### [Task instructions]
Find the word "BeaverGuardian" in the data, then copy each line where it is found.
Information shown below:
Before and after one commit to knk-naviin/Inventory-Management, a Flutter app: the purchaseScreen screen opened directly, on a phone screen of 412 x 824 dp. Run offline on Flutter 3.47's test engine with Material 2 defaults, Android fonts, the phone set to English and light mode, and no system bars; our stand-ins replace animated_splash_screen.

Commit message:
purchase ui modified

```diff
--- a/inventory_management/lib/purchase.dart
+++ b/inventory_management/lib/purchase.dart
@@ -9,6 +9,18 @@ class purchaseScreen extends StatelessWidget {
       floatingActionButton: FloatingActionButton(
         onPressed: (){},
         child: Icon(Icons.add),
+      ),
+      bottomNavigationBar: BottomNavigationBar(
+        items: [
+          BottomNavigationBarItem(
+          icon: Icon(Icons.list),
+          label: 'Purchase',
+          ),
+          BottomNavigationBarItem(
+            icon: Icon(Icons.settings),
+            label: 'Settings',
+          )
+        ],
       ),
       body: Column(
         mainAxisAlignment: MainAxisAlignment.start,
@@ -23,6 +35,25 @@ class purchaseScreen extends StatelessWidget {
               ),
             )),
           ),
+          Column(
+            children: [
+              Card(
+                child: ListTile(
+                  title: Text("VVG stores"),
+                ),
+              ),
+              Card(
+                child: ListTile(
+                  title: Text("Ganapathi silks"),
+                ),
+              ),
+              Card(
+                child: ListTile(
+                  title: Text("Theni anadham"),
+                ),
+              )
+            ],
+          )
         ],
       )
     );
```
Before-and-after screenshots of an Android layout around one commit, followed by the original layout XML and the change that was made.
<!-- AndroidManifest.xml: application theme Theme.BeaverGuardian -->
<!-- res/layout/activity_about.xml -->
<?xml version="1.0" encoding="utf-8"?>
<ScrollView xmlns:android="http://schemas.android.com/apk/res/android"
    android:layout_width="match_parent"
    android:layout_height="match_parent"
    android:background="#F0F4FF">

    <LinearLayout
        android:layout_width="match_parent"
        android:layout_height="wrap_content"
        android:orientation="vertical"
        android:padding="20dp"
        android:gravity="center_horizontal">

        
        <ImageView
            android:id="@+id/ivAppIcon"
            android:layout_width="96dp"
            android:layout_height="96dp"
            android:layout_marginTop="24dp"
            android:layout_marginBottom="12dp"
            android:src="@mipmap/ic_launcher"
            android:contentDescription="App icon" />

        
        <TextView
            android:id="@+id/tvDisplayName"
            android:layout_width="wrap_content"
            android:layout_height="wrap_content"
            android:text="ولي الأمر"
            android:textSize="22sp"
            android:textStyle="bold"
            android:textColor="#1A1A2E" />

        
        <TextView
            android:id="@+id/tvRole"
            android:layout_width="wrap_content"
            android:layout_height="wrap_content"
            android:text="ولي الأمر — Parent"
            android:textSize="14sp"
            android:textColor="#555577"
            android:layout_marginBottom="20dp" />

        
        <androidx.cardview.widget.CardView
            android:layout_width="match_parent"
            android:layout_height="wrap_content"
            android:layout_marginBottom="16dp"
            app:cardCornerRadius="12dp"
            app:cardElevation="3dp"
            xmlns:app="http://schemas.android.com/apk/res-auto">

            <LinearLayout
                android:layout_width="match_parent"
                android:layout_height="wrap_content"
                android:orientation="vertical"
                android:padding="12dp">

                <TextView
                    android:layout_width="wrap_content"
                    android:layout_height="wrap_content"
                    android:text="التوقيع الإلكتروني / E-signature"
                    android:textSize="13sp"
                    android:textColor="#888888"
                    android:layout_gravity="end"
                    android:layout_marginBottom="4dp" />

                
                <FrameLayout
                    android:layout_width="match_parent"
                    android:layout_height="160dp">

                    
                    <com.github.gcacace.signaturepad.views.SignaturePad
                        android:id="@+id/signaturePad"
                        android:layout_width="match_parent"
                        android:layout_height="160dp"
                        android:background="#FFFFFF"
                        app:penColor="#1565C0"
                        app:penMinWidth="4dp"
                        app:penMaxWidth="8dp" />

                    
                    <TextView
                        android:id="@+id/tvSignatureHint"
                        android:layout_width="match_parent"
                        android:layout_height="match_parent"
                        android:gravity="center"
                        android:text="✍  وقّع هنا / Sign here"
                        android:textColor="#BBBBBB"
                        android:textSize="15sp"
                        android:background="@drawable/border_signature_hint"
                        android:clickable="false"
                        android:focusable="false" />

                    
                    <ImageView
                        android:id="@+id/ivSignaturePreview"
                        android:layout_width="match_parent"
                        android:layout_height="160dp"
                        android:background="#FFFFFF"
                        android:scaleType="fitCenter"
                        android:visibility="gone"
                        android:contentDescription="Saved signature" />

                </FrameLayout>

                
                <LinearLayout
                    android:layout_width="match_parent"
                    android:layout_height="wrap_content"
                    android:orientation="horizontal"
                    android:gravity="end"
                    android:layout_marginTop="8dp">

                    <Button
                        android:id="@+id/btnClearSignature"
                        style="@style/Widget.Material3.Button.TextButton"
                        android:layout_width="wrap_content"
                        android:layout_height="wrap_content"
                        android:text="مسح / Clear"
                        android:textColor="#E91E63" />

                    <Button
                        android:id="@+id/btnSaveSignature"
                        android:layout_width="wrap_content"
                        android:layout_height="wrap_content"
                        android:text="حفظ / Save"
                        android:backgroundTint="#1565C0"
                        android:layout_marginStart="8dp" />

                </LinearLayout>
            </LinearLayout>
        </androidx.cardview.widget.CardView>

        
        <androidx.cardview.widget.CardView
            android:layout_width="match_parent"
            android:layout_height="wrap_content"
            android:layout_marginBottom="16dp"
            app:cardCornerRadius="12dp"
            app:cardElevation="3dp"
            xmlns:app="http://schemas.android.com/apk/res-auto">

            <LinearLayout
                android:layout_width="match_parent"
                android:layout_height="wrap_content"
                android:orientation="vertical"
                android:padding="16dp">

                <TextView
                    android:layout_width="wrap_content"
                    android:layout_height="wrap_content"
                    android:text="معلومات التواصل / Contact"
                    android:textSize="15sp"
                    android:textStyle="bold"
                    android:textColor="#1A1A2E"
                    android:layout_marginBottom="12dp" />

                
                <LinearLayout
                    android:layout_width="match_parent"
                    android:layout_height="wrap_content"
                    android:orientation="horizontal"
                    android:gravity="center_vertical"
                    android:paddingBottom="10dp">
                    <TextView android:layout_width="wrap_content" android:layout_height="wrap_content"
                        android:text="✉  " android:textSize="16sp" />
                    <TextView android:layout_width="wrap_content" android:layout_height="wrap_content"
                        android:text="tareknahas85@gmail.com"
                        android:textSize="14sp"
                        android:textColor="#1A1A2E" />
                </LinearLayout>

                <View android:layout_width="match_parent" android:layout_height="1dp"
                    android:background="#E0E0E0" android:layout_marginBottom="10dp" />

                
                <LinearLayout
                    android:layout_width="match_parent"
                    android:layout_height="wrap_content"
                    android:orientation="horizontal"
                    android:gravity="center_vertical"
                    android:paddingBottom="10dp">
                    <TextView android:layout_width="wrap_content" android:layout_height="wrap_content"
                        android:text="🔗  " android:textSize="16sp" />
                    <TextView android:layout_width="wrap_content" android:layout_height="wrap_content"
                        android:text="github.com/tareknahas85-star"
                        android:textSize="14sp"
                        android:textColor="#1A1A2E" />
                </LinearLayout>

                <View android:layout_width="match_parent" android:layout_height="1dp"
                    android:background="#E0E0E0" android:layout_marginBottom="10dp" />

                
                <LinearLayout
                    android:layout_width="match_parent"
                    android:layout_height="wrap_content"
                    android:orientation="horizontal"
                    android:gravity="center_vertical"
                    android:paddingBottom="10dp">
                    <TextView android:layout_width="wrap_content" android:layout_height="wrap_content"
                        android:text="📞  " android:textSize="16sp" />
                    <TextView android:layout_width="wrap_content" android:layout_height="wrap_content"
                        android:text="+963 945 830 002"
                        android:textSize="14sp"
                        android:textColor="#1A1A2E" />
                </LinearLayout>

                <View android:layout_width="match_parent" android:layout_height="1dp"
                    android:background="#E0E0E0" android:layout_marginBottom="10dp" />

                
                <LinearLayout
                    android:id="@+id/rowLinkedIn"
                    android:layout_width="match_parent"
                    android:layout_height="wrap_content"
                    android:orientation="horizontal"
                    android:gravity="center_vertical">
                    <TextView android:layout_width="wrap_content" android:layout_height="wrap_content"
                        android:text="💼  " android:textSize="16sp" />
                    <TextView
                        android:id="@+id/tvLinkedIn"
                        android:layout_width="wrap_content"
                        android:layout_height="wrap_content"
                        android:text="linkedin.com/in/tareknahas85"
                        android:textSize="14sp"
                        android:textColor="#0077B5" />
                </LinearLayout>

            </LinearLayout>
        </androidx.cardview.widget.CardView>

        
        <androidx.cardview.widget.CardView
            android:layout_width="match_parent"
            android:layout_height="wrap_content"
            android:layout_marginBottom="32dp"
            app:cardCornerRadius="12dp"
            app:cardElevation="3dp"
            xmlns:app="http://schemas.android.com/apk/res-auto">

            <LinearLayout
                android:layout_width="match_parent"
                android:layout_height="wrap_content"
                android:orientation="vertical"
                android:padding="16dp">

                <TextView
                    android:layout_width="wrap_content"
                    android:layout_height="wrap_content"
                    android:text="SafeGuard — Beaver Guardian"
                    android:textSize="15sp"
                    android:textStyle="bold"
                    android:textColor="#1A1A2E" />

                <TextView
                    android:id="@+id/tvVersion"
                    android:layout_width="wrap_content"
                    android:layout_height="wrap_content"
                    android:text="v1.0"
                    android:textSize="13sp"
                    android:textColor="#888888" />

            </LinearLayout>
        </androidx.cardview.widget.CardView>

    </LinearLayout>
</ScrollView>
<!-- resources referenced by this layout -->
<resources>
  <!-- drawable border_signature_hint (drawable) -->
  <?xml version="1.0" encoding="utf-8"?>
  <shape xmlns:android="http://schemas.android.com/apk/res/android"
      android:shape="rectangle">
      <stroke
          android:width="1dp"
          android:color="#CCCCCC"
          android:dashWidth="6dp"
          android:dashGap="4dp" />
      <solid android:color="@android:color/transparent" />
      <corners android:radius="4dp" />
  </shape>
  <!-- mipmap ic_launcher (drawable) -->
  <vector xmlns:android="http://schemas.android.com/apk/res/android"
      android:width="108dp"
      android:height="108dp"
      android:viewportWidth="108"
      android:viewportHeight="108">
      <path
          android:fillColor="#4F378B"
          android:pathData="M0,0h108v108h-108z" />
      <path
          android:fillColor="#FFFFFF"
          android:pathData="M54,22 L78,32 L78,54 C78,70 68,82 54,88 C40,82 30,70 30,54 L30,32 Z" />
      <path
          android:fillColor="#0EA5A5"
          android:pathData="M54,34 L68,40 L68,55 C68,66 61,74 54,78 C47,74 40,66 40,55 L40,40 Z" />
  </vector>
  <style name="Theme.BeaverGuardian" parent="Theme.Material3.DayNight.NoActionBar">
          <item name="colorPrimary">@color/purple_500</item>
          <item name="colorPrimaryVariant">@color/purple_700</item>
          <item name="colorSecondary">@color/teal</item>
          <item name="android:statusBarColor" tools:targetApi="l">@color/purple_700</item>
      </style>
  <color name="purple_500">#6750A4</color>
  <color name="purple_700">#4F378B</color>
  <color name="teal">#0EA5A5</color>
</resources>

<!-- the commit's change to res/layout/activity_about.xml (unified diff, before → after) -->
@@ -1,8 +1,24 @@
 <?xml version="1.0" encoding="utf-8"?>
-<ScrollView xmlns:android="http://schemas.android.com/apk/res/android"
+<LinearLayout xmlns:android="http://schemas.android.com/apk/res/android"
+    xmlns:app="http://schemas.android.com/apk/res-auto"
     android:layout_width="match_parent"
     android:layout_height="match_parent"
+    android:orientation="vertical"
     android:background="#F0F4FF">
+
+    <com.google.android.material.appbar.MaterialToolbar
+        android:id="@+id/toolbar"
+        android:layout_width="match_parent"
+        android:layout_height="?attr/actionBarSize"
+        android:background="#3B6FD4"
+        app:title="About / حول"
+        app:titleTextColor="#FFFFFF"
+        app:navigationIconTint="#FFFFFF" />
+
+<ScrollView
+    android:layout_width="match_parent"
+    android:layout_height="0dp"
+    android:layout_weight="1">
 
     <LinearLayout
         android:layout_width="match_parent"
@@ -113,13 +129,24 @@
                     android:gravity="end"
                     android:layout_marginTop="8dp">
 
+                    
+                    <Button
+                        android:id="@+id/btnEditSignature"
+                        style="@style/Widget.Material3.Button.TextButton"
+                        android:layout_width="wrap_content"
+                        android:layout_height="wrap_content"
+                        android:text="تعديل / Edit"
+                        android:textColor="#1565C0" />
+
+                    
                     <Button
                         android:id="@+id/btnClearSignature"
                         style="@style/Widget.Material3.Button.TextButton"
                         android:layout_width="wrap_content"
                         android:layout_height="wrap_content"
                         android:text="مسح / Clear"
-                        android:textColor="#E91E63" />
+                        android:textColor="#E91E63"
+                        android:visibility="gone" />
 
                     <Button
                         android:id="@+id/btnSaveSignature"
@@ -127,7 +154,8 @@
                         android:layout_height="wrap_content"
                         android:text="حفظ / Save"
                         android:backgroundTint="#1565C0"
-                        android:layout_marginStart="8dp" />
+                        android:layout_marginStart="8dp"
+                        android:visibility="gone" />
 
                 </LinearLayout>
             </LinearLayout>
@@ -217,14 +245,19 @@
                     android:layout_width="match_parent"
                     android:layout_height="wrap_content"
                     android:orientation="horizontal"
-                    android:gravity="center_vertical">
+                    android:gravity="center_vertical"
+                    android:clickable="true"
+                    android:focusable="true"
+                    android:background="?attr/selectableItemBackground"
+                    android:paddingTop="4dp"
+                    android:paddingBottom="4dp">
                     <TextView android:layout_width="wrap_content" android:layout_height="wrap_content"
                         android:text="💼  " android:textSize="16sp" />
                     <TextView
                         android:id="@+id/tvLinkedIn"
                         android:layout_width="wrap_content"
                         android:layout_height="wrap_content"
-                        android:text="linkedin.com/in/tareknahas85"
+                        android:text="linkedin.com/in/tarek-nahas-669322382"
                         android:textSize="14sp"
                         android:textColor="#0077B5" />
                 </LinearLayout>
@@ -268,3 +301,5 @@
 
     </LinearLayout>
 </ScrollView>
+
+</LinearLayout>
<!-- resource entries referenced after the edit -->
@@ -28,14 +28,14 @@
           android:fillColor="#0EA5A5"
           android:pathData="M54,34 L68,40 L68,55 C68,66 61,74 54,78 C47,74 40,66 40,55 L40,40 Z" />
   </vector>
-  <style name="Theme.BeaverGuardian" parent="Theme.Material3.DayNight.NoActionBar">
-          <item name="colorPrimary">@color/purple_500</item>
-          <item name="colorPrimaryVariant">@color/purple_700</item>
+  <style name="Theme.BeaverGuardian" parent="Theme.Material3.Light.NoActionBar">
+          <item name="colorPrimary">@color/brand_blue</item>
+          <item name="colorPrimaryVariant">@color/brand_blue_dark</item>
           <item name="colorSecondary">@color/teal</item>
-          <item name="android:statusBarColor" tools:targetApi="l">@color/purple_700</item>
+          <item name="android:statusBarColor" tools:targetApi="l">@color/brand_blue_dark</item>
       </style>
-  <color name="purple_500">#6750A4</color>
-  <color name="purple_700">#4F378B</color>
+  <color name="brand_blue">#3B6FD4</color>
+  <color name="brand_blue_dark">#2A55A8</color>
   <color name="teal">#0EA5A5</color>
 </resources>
End of Information shown.
### [Solution for this exercise]
<!-- AndroidManifest.xml: application theme Theme.BeaverGuardian -->
  <style name="Theme.BeaverGuardian" parent="Theme.Material3.DayNight.NoActionBar">
-  <style name="Theme.BeaverGuardian" parent="Theme.Material3.DayNight.NoActionBar">
+  <style name="Theme.BeaverGuardian" parent="Theme.Material3.Light.NoActionBar">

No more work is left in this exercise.